(For previous posts on the accident, go here and here.)
Particle physics scientists at J-PARC are trying to show they are not like nuclear scientists (or nuclear plant operators) and released the result of analysis for gamma nuclides using the germanium semiconductor detector on the night of May 23, 2013, the day of the accident.
No mention of tritium, which is beta nuclide.
From the scanned images of the report on paper, published on May 25, 2013:
Hg (mercury) 197: half life 2.706 days
K (potassium) 43: half life 0.9294 day
Au (gold) 198: half life 2.695174 days
Hg (mercury) 195: half life 10.5306 hours
Na (sodium) 24: half life 14.9589 hours
There are numerous spikes indicating other radionuclides. But since it is a scanned image, I can't read the tiny print clearly.

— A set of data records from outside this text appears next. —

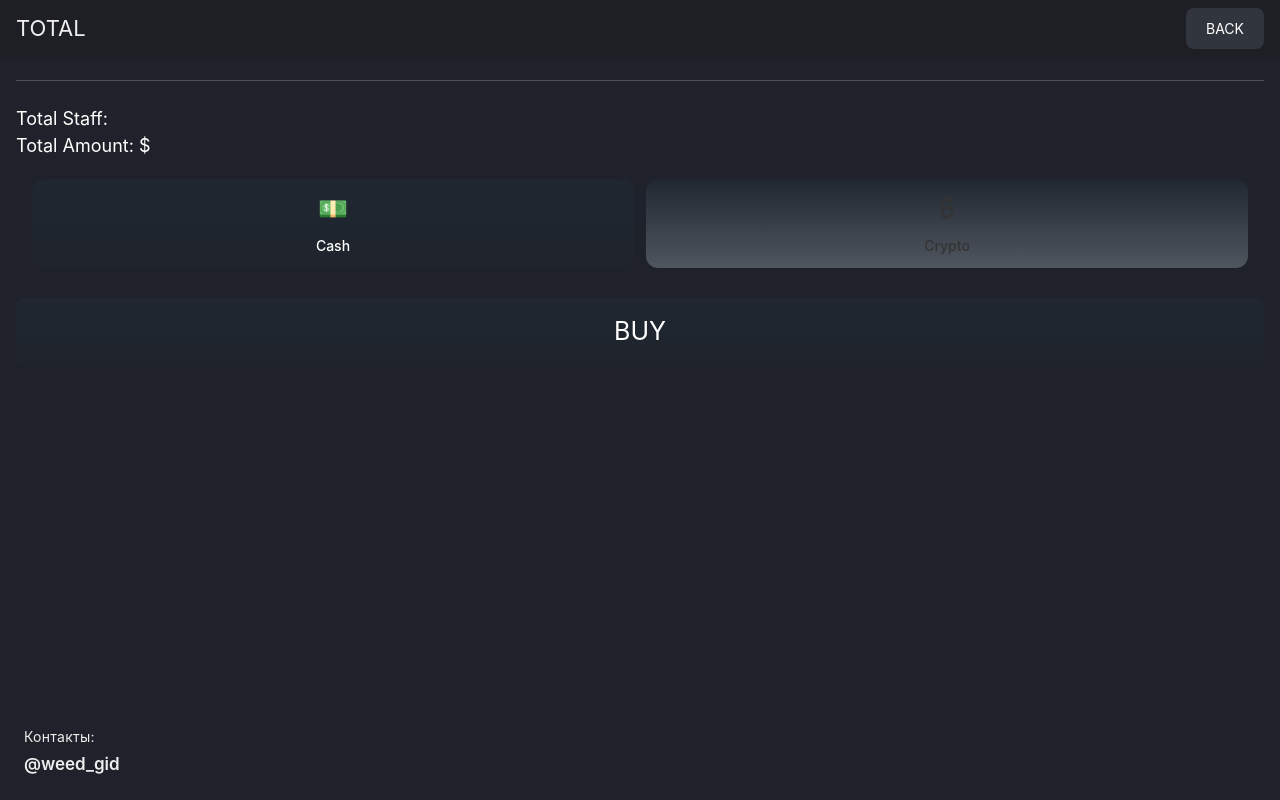
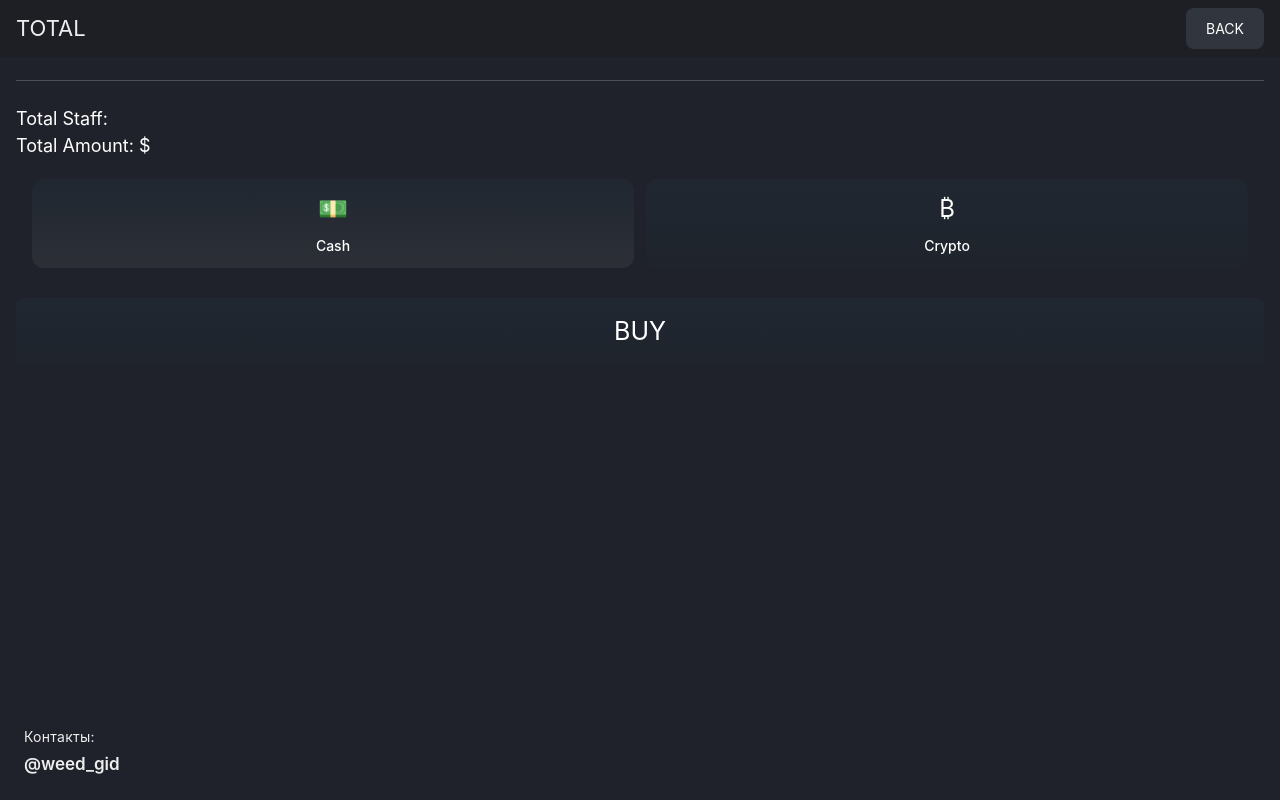
Before and after one commit to aa-rube/rico_ar_web, a React (Create React App) app: page /busket in a window 1280 px wide. Built offline with nearby package versions, Linux system fonts and the light colour scheme.

Commit message:
уже я меняю стили 2 кнопки для переключения способа оплаты

```diff
--- a/src/pages/basket/Basket.tsx
+++ b/src/pages/basket/Basket.tsx
@@ -24,8 +24,8 @@ const PaymentMethodButton = ({
           alignItems: 'center',
           justifyContent: 'center',
           padding: '12px 8px',
-          background: active ? 'linear-gradient(#202731, #1F242C)' : 'linear-gradient(#202731, #50565E)',
-          color: active ? 'white' : '#333',
+          background: active ? 'linear-gradient(#202731, #2C2F36)' : 'linear-gradient(#202731, #1F242C)',
+          color: active ? 'white' : '#ffffff',
           borderRadius: '12px',
           cursor: 'pointer',
           transition: 'all 0.3s ease',
```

The report also says the external radiation exposure was 0.1 millisievert (max). Almost all radiation exposure for the researchers, therefore, was from internal exposure as they inhaled the air inside the facility without realizing the gold used as target had been partially vaporized and radioactive materials, instead of staying inside the metal, were released in the air.
(English labels are by me)
The accident timeline in the report shows they continued the experiment after the equipment malfunction at 11:55AM, until 4:15PM when they used the survey meter to measure the radiation levels inside the hall. It was between 4 and 6 microsievert/hour, 10 times the normal level.
The ostensible reason for the delay in reporting the accident to authorities was that on May 23 they thought the contamination was only inside the radiation control area. That doesn't quite fly, as they say (in the accident timeline) that the radiation level (gamma) inside the hall dropped when the ventilation fan was used, and rose when they stopped using the fan.
So these particle physics scientists claim they didn't connect the dots at that time, and that they finally decided there had been radioactive materials leak outside the facility when they checked the monitoring post placed outside the facility in the evening of May 24. Another facility inside the J-PARC compound notified the Hadron Facility that their monitoring post showed elevated radiation level on May 23, precisely when the ventilation fan was being used, according to the report.
It looks like a much larger leak than first reported.
J-PARC's Hadron Experimental Facility, from their homepage: